Ready, Set, Practice!
It might be unusual for you to see that most common sex exercises have nothing or little to do with sex. The reason for that is that to have great sex, partners should first feel the connection between them. You truly need to see and feel your partner in order to connect sexually and achieve orgasm.
Also, don’t get discouraged. It takes time to feel comfortable with this type of exercise, so make sure you and your partners are taking it easy. Be curious about the process and keep your mind on the objective. These exercises are created to make you both enjoy each other even more, yet it takes time to fully get there.
Until then, treat it as your sexy homework. After all, have you ever been assigned homework this cool? We doubt it, so make sure you are making the most of it. Communicate with your partner how you feel about these exercises to remind yourself of the reason why you are doing all of it.
About Life Coaching and Therapy
Life Coaching and Therapy (LCAT) is a therapy and coaching practice that transforms our clients lives through our flexible.

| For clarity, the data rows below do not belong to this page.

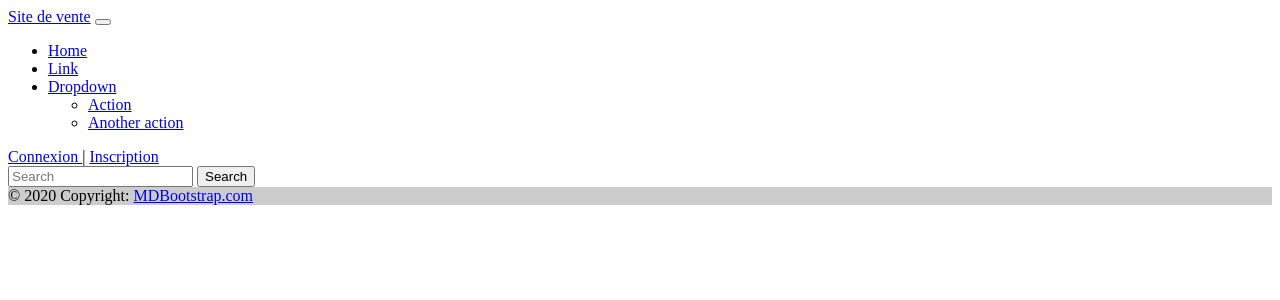
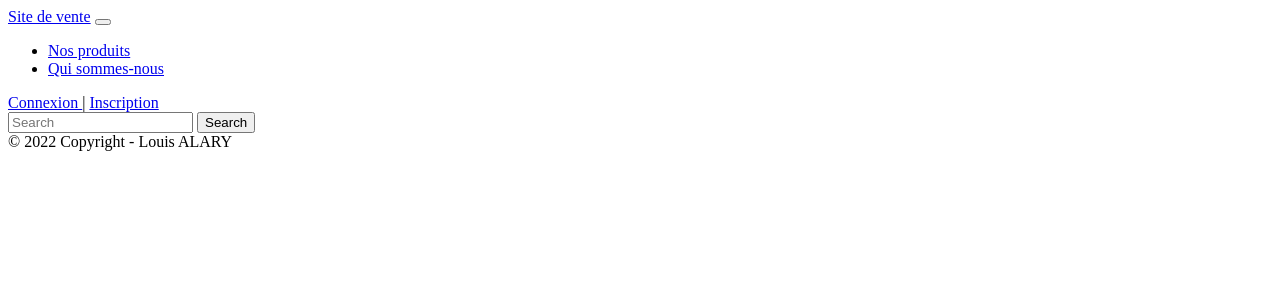
Before and after one commit to louisalr/Symfony-Boutique, a Symfony app: template templates/base.html.twig in a window 1280 px wide. Shown: the top 300 px of the page. Run offline with Twig, Linux system fonts and the light colour scheme; the template is opened without the code that fills it, so the values that code supplies are empty; some libraries are stand-ins or nearby versions.

Commit message:
Updated nav and footer

```diff
--- a/templates/layouts/footer.html.twig
+++ b/templates/layouts/footer.html.twig
@@ -1,8 +1,7 @@
-<footer class="bg-light text-center text-lg-start">
+<footer class="footer-custom text-center text-lg-start">
   <!-- Copyright -->
-  <div class="text-center p-3" style="background-color: rgba(0, 0, 0, 0.2);">
-    © 2020 Copyright:
-    <a class="text-dark" href="https://mdbootstrap.com/">MDBootstrap.com</a>
+  <div class="text-center p-3">
+    © 2022 Copyright - Louis ALARY
   </div>
   <!-- Copyright -->
 </footer>
--- a/templates/layouts/nav.html.twig
+++ b/templates/layouts/nav.html.twig
@@ -7,27 +7,21 @@
     <div class="collapse navbar-collapse" id="navbarSupportedContent">
       <ul class="navbar-nav me-auto mb-2 mb-lg-0">
         <li class="nav-item">
-          <a class="nav-link active" aria-current="page" href="#">Home</a>
+          <a class="nav-link" aria-current="page" href="#">Nos produits</a>
         </li>
         <li class="nav-item">
-          <a class="nav-link" href="#">Link</a>
-        </li>
-        <li class="nav-item dropdown">
-          <a class="nav-link dropdown-toggle" href="#s" id="navbarDropdown" role="button" data-bs-toggle="dropdown" aria-expanded="false">
-            Dropdown
-          </a>
-          <ul class="dropdown-menu" aria-labelledby="navbarDropdown">
-            <li><a class="dropdown-item" href="#">Action</a></li>
-            <li><a class="dropdown-item" href="#">Another action</a></li>
-          </ul>
+          <a class="nav-link" href="#">Qui sommes-nous</a>
         </li>
       </ul>
 
-      {% if app.user %}
-        <a href="{{ path('app_account')}}"> Mon compte </a> | <a href="{{ path('app_logout')}}"> Deconnexion </a>
-      {% else %}
-        <a href="{{ path('app_login')}}"> Connexion </a> | <a href="{{ path('app_register')}}"> Inscription </a>
-      {% endif %}
+        <div class="navbar-item-custom">
+            {% if app.user %}
+                <a href="{{ path('app_account')}}"> Mon compte</a> | <a href="{{ path('app_logout')}}"> Deconnexion </a>
+            {% else %}
+                <a href="{{ path('app_login')}}"> Connexion </a> | <a href="{{ path('app_register')}}"> Inscription </a>
+            {% endif %}
+        </div>
+
       <form class="d-flex">
         <input class="form-control me-2" type="search" placeholder="Search" aria-label="Search">
         <button class="btn btn-outline-success" type="submit">Search</button>
```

Multi-technique approach and pleasure-skills training provided by systematically-trained and licensed therapists!
Get to know our founder and owner, Amanda Pasciucco, (a.k.a. The Sex Healer) a Licensed Marriage and Family Therapist (LMFT). And an AASECT Certified Sex Therapist (CST) that has developed innovative therapy programs and therapy videos that get results.
Our team of compassionate, licensed therapists and certified sex therapists help all clients who visit us for a variety of personal, relationship, intimacy and sex problems.
LCAT provides on-site appointments, as well as video chat and text therapy programs.
Learn more about how LCAT can help improve your life at What We Do.